The following two days felt like a whirlwind. In between packing up my life at university to work from home, I also attended and spoke at the Graphene Flagship’s first ever virtual conference — Women in Graphene 2020 from 18-19 March. The conference was originally planned to be in Bologna, Italy, but shifted in early March to an online platform hosted by Virtway Events.
Around 70 people from around the world attended the event and, despite being online (and free for attendees), it was fully immersive and, in many ways, mimicked a real conference. It was possible to have discussions with groups of people just as you would in real life as well as conduct audience Q&As, applaud and even wave. It felt like we were in The Sims!
Being virtual brought several advantages. It meant that those who may have otherwise struggled to make it to Italy were now able to attend. It allowed more people to ask in-depth questions or perhaps, more personal questions that would be more difficult to ask at an actual event. It also allowed individuals in the Women in Graphene network to connect in a way never done before such as continuing conversations and discussions after the event.
Finding a new normal
Once the conference was over, I switched my priority to ensuring my undergraduate students feel that they have the support they need. I know that many of them have things to worry about beyond their studies and right now, it is even more important to be an understanding tutor.
Physics in the pandemic: ‘Events moved quicker than I had anticipated’
I have not yet quite found my new “normal” but I am confident that I can keep my head above water for the foreseeable future. I am using the lockdown as downtime to prioritise and plan the remainder of my PhD. I am particularly thankful to those who are supporting me during these unpredictable times and I too am making an extra effort to stay connected with friends, family and loved ones.

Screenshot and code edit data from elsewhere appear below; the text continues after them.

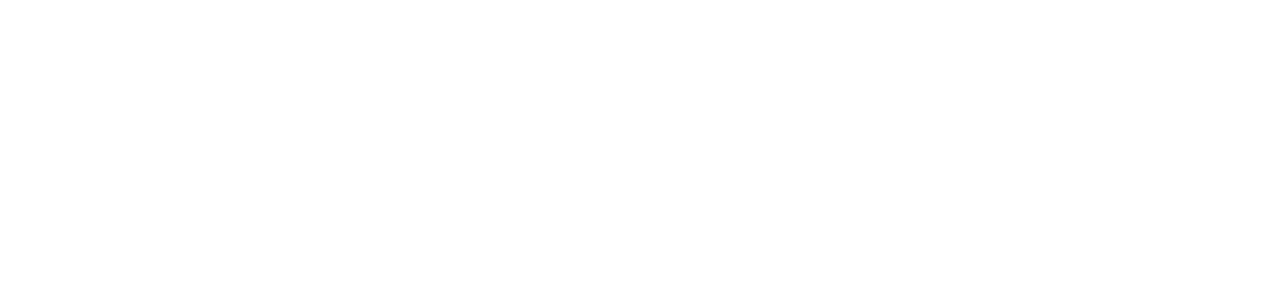
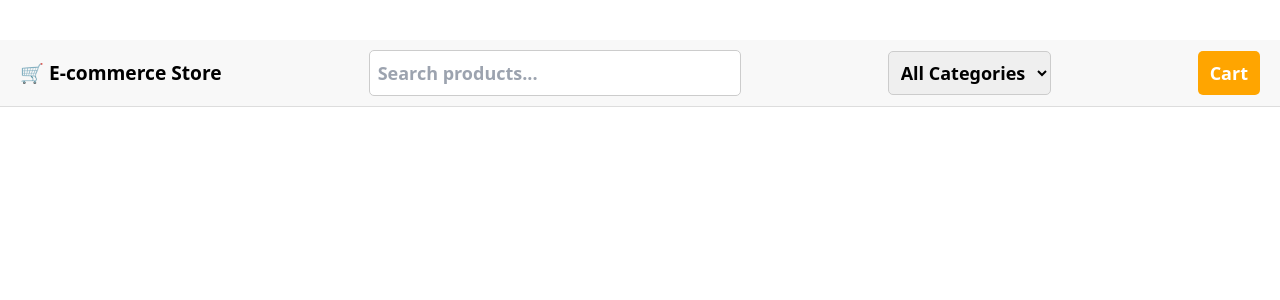
Before and after one commit to TshireletsoMogwere/tma-ecommerce-store, a React (Vite) app in the folder frontend/: page /product/1 in a window 1280 px wide. Before the commit this address had no page. Shown: the top 300 px of the page. Built offline with nearby package versions, Linux system fonts and the light colour scheme.

Commit message:
This commit add the search and filtering section

```diff
--- a/frontend/src/App.jsx
+++ b/frontend/src/App.jsx
@@ -2,13 +2,14 @@
 import ProductPage from './page/ProductDetails';
 import { useState } from 'react'
 import Card from './products.jsx';
+import Search from './Search.jsx';
 
 function App() {
   return (
     <>
     <div className='text-center font-bold text-lg mt-10'>
       <div className="App">
-
+     <Search/>
       </div>
     </div>
       <Router>
--- /dev/null
+++ b/frontend/src/Search.jsx
@@ -0,0 +1,73 @@
+import React from "react";
+
+function Search() {
+  return (
+    <header style={styles.header}>
+      {/* Logo */}
+      <div style={styles.logo}>
+        🛒 <strong>E-commerce Store</strong>
+      </div>
+
+      {/* Search Bar */}
+      <input
+        type="text"
+        placeholder="Search products..."
+        style={styles.searchBar}
+      />
+
+      {/* Filter Dropdown */}
+      <select style={styles.filter}>
+        <option value="">All Categories</option>
+        <option value="electronics">Beauty</option>
+        <option value="fashion">Fragrance</option>
+        <option value="home">Funiture</option>
+        <option value="books">Groceries</option>
+      </select>
+
+      {/* Navigation Buttons */}
+      <div style={styles.nav}>
+        <button style={styles.navButton}>Cart</button>
+      </div>
+    </header>
+  );
+}
+
+const styles = {
+  header: {
+    margin:"0px",
+    display: "flex",
+    alignItems: "center",
+    justifyContent: "space-between",
+    padding: "10px 20px",
+    backgroundColor: "#f8f8f8",
+    borderBottom: "1px solid #ddd",
+  },
+  logo: {
+    fontSize: "1.2rem",
+  },
+  searchBar: {
+    padding: "8px",
+    width: "30%",
+    borderRadius: "5px",
+    border: "1px solid #ccc",
+  },
+  filter: {
+    padding: "8px",
+    borderRadius: "5px",
+    border: "1px solid #ccc",
+  },
+  nav: {
+    display: "flex",
+    gap: "10px",
+  },
+  navButton: {
+    padding: "8px 12px",
+    borderRadius: "5px",
+    border: "none",
+    backgroundColor: "orange",
+    color: "#fff",
+    cursor: "pointer",
+  },
+};
+
+export default Search;
```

Indeed, it is more important than ever to keep connected to the physics community and to show each other kindness, support and care.